Some researchers believe that more money can make us happier. Now we need to add that it could also depend on how you spend the money.
Let’s take a look.
Money and Happiness
What We Earn
A year ago, we saw what more than 33,000 people and 1,725,994 data points said about happiness. The information came from a track-your-happiness app that conveyed multiple on-the-spot snapshots of how employed adults felt during their daily lives. Wharton School Senior Fellow Matt Killingsworth’s goal was to relate income to experiential and evaluative well-being.
More simply, his two big questions were:
- How do you feel right now?
- Overall, how satisfied are you with your life?
When the app pinged, people with positive feelings chose words that included good, inspired, proud, interested, and confident. However, they could also respond with bad, bored, upset, and stressed. The researcher, Matt Killingsworth, then correlated the answers to how much participants earn:
From there, building from feelings, he showed us how experiential well-being and life satisfaction climbed with income:
He also lets us know that it’s not only having the money, it’s spending it.
What We Spend
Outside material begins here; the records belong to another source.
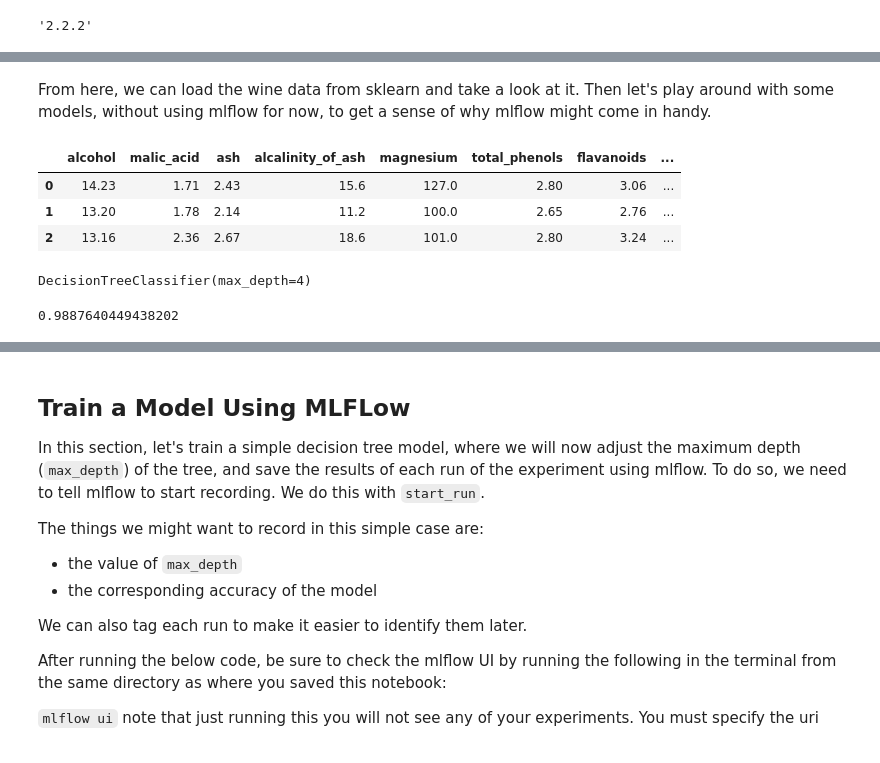
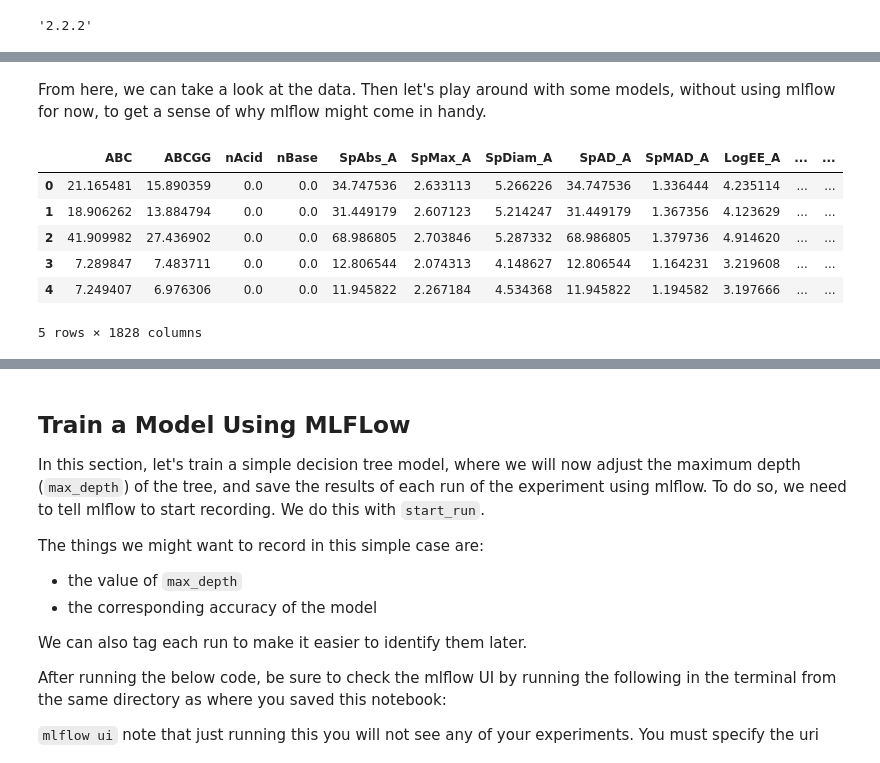
Before and after one commit to leosv123/MLops_POC, a Jupyter notebook: notebooks/experiment_tracking_comparisons.ipynb, the cells around one changed output, grey strips where cells are left out. Cells and saved outputs as stored; diff of their text form; code cells hidden in the pictures.

Commit message:
NEW: adding MLFlow Demo and requirements.txt changes

```diff
--- a/notebooks/experiment_tracking_comparisons.ipynb
+++ b/notebooks/experiment_tracking_comparisons.ipynb
@@ -49,22 +54,12 @@ INFO  [alembic.runtime.migration] Will assume non-transactional DDL.
 # %% [markdown]
-From here, we can load the wine data from sklearn and take a look at it. Then let's play around with some models, without using mlflow for now, to get a sense of why mlflow might come in handy.
+From here, we can take a look at the data. Then let's play around with some models, without using mlflow for now, to get a sense of why mlflow might come in handy.
-# %%
-wine = load_wine()
-df_wine = pd.DataFrame(data=wine.data, columns=wine.feature_names)
-df_wine.head(3)
-# %% [output]
-|  | alcohol | malic_acid | ash | alcalinity_of_ash | magnesium | total_phenols | flavanoids | ... |
-| 0 | 14.23 | 1.71 | 2.43 | 15.6 | 127.0 | 2.80 | 3.06 | ... |
-| 1 | 13.20 | 1.78 | 2.14 | 11.2 | 100.0 | 2.65 | 2.76 | ... |
-| 2 | 13.16 | 2.36 | 2.67 | 18.6 | 101.0 | 2.80 | 3.24 | ... |
-# %%
-y = wine.target
-X = df_wine
-dt = DecisionTreeClassifier(max_depth=4)
-dt.fit(X, y)
-# %% [output]
-DecisionTreeClassifier(max_depth=4)
-# %%
-accuracy_score(y, dt.predict(df_wine))
-# %% [output]
-0.9887640449438202
+# %%
+df.head()
+# %% [output]
+|  | ABC | ABCGG | nAcid | nBase | SpAbs_A | SpMax_A | SpDiam_A | SpAD_A | SpMAD_A | LogEE_A | ... | ... |
+| 0 | 21.165481 | 15.890359 | 0.0 | 0.0 | 34.747536 | 2.633113 | 5.266226 | 34.747536 | 1.336444 | 4.235114 | ... | ... |
+| 1 | 18.906262 | 13.884794 | 0.0 | 0.0 | 31.449179 | 2.607123 | 5.214247 | 31.449179 | 1.367356 | 4.123629 | ... | ... |
+| 2 | 41.909982 | 27.436902 | 0.0 | 0.0 | 68.986805 | 2.703846 | 5.287332 | 68.986805 | 1.379736 | 4.914620 | ... | ... |
+| 3 | 7.289847 | 7.483711 | 0.0 | 0.0 | 12.806544 | 2.074313 | 4.148627 | 12.806544 | 1.164231 | 3.219608 | ... | ... |
+| 4 | 7.249407 | 6.976306 | 0.0 | 0.0 | 11.945822 | 2.267184 | 4.534368 | 11.945822 | 1.194582 | 3.197666 | ... | ... |
+5 rows × 1828 columns
```
Also changed, not shown: parts of 23 cells of this notebook, 2 other files.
Thinking of the material goods we buy like watches and clothing and the intangibles like vacations, scholars wanted to know which kinds of purchases made us happier. Similar to the income study, accessing thousand of data points, trackyourhappiness.org was used for on-the-spot snapshots of how people felt about what they bought.
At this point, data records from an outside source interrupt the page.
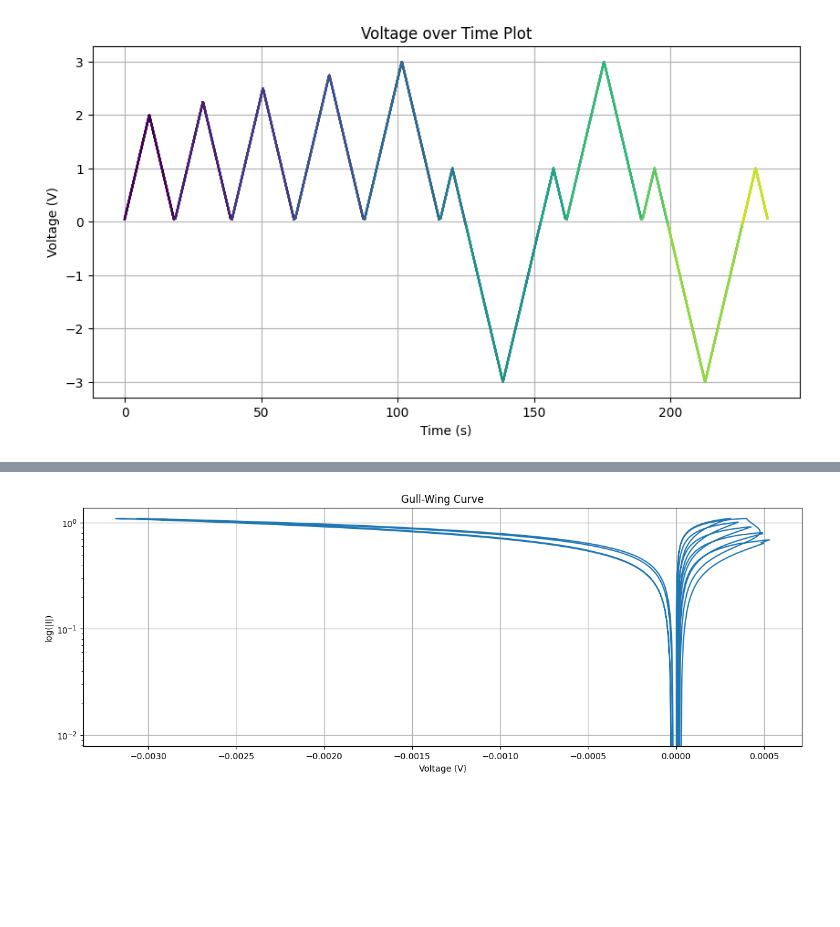
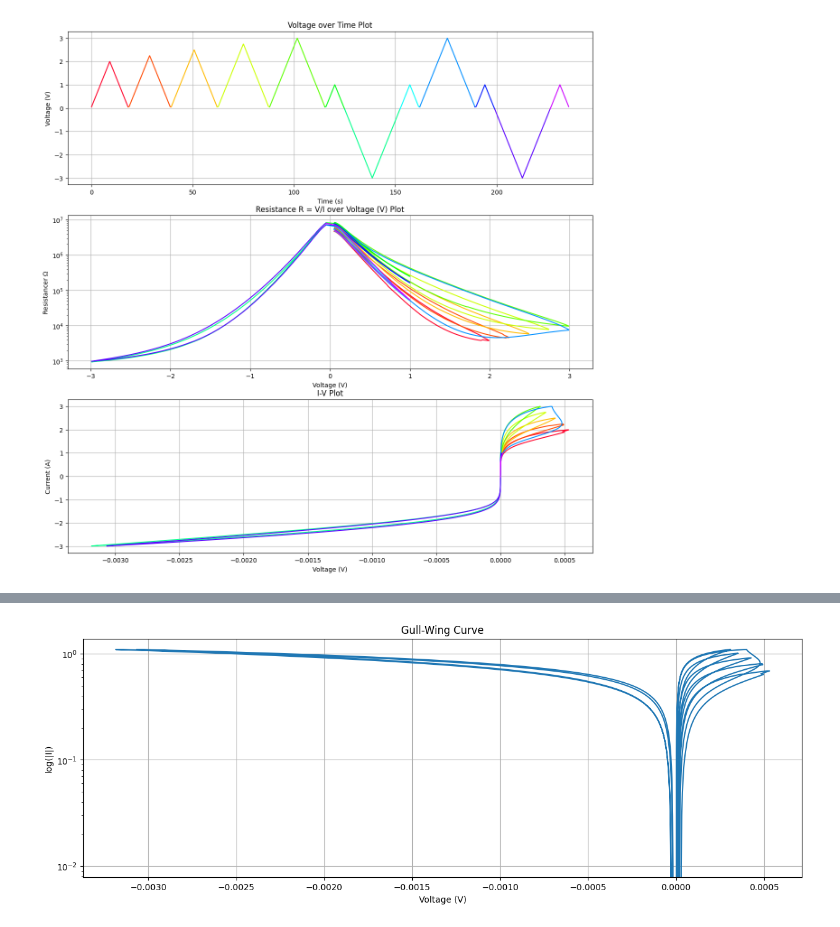
Before and after one commit to khangnp2610/CompactMemristorModel, a Jupyter notebook: task3.ipynb, the cells around one changed output, grey strips where cells are left out. Saved outputs shown, nothing was run; the diff lists cells and outputs as text; code cells hidden in the pictures; blank space fills up the shorter version.

```diff
--- a/task3.ipynb
+++ b/task3.ipynb
@@ -76,18 +76,41 @@ power_exponent = np.gradient(np.log(abs(current))) / np.gradient(np.log(abs(volt
 # %%
 # Get colors
 NUM_COLORS = 12
+cm = plt.get_cmap('gist_rainbow')
 
-cm = plt.get_cmap('viridis')
-fig, axs = plt.subplots(1, 1, figsize=(10, 5))
-axs.set_prop_cycle(color=[cm(1.*i/NUM_COLORS) for i in range(NUM_COLORS)])
-for i in range(NUM_COLORS):
-    axs.plot(time_cycle_I, voltage_cycle_I, time_cycle_II, voltage_cycle_II, time_cycle_III, voltage_cycle_III, time_cycle_IV, voltage_cycle_IV,
+# Plot
+fig, axs = plt.subplots(3, 1, figsize=(15, 15))
+
+# Voltage over Time
+axs[0].set_prop_cycle(color=[cm(1.*i/NUM_COLORS) for i in range(NUM_COLORS)])
+axs[0].plot(time_cycle_I, voltage_cycle_I, time_cycle_II, voltage_cycle_II, time_cycle_III, voltage_cycle_III, time_cycle_IV, voltage_cycle_IV,
             time_cycle_V, voltage_cycle_V, time_cycle_VI, voltage_cycle_VI, time_cycle_VII, voltage_cycle_VII, time_cycle_VIII, voltage_cycle_VIII,
             time_cycle_IX, voltage_cycle_IX, time_cycle_X, voltage_cycle_X, time_cycle_XI, voltage_cycle_XI, time_cycle_XII, voltage_cycle_XII)
-axs.set_title('Voltage over Time Plot')
-axs.set_xlabel('Time (s)')
-axs.set_ylabel('Voltage (V)')
-axs.grid()
+axs[0].set_title('Voltage over Time Plot')
+axs[0].set_xlabel('Time (s)')
+axs[0].set_ylabel('Voltage (V)')
+axs[0].grid()
+
+# Resistance over Voltage
+axs[1].set_prop_cycle(color=[cm(1.*i/NUM_COLORS) for i in range(NUM_COLORS)])
+axs[1].plot(voltage_cycle_I, resistance_cycle_I, voltage_cycle_II, resistance_cycle_II, voltage_cycle_III, resistance_cycle_III, voltage_cycle_IV, resistance_cycle_IV,
+            voltage_cycle_V, resistance_cycle_V, voltage_cycle_VI, resistance_cycle_VI, voltage_cycle_VII, resistance_cycle_VII, voltage_cycle_VIII, resistance_cycle_VIII,
+            voltage_cycle_IX, resistance_cycle_IX, voltage_cycle_X, resistance_cycle_X, voltage_cycle_XI, resistance_cycle_XI, voltage_cycle_XII, resistance_cycle_XII)
+axs[1].set_title('Resistance R = V/I over Voltage (V) Plot')
+axs[1].set_xlabel('Voltage (V)')
+axs[1].set_ylabel('Resistance' + 'r $\Omega$')
+axs[1].set_yscale('log')
+axs[1].grid()
+
+# Voltage over Current
+axs[2].set_prop_cycle(color=[cm(1.*i/NUM_COLORS) for i in range(NUM_COLORS)])
+axs[2].plot(current_cycle_I, voltage_cycle_I, current_cycle_II, voltage_cycle_II, current_cycle_III, voltage_cycle_III, current_cycle_IV, voltage_cycle_IV,
+            current_cycle_V, voltage_cycle_V, current_cycle_VI, voltage_cycle_VI, current_cycle_VII, voltage_cycle_VII, current_cycle_VIII, voltage_cycle_VIII,
+            current_cycle_IX, voltage_cycle_IX, current_cycle_X, voltage_cycle_X, current_cycle_XI, voltage_cycle_XI, current_cycle_XII, voltage_cycle_XII)
+axs[2].set_title('I-V Plot')
+axs[2].set_xlabel('Voltage (V)')
+axs[2].set_ylabel('Current (A)')
+axs[2].grid()
 plt.show()
 # %% [output]
-[figure, old version]
+[figure, new version]
```
Also changed, not shown: parts of 1 cell of this notebook.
Represented by the unshaded rectangles, the experiential purchases made people happier:
You can see that scholars have concluded that we get more pleasure from the intangibles we buy and receive. They’ve hypothesized that the reasons could be that experiences can elevate our “sense of self,” and bring us closer to others through what we have shared. In addition, experiences are more fun to talk about than our material goods. They live onward.
Our Bottom Line: At the Margin
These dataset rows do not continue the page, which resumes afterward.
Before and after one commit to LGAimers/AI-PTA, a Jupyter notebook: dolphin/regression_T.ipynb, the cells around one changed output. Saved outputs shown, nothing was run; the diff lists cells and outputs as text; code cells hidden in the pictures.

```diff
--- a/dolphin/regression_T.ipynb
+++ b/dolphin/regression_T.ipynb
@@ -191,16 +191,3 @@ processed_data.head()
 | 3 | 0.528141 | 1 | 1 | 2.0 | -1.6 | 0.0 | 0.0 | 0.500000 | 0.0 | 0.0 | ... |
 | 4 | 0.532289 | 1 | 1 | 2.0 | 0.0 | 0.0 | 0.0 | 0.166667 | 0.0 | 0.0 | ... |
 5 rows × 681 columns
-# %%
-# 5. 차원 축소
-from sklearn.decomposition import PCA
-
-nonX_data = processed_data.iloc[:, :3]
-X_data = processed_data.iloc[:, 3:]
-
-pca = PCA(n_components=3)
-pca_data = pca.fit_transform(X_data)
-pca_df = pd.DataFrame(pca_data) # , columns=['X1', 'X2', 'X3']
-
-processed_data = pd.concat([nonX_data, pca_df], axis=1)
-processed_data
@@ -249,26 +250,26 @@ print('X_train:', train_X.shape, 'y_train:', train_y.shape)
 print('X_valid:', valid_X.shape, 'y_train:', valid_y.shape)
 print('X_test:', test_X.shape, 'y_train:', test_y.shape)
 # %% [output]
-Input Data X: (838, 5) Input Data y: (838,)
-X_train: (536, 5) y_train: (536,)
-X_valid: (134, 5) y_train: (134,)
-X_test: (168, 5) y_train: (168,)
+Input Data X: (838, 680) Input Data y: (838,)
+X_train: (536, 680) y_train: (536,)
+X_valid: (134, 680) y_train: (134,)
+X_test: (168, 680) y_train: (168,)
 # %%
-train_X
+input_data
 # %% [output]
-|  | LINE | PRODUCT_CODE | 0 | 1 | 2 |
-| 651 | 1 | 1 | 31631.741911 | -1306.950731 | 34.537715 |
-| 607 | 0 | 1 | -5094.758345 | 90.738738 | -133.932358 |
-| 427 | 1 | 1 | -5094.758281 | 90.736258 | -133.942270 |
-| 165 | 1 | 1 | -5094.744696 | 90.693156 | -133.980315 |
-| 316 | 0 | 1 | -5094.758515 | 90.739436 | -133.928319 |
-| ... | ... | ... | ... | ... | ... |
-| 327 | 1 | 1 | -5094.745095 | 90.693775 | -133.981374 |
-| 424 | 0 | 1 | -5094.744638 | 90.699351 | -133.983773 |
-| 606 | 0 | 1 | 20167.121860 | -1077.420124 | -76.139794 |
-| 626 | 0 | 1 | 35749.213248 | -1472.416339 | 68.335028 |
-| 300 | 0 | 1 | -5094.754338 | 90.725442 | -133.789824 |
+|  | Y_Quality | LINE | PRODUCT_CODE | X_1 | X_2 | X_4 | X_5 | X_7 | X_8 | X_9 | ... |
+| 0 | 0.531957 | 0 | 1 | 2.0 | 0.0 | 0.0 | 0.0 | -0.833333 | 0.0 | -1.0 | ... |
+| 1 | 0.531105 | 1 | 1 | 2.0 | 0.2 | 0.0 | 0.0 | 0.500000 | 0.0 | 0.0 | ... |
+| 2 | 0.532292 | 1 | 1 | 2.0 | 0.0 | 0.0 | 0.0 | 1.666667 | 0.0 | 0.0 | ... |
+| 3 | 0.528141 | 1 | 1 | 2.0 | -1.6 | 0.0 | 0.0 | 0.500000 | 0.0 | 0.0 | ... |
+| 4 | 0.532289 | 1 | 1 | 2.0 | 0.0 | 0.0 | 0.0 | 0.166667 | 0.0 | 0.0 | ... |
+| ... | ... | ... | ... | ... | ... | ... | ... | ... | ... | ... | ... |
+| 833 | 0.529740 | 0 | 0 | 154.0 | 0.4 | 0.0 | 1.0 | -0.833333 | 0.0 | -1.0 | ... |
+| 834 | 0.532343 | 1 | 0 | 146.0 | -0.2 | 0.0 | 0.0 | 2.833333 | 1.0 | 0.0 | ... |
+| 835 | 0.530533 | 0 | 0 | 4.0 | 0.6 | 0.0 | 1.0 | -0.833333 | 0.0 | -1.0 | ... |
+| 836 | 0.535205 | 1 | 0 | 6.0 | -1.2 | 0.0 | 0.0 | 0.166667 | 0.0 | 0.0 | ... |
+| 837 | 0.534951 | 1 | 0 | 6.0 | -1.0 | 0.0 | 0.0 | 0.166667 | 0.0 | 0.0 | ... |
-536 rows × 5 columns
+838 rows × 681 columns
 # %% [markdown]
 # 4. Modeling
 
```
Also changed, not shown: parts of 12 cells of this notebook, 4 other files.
Economists like to say that they are always observing the margins in our lives. As the (imaginary) line where we do more or less of something, the margin determines our decisions. When we decide to study for an extra hour or hire another employee, we are at the margin. Scholars are thinking at the margin when they focus on the anticipatory, experiential, and remembered utility of a purchase.
Indeed, everywhere in happiness studies and in life, we are at the well-being margin. According to this Wharton research, how we feel at that margin can depend on our extra (marginal) income .
My sources and more: Wharton School Senior Fellow Matt Killingsworth wrote this paper, and, with others, this one. He also developed the track your happiness website. (Please note that some of “Our Bottom Line” was in a previous econlife post.)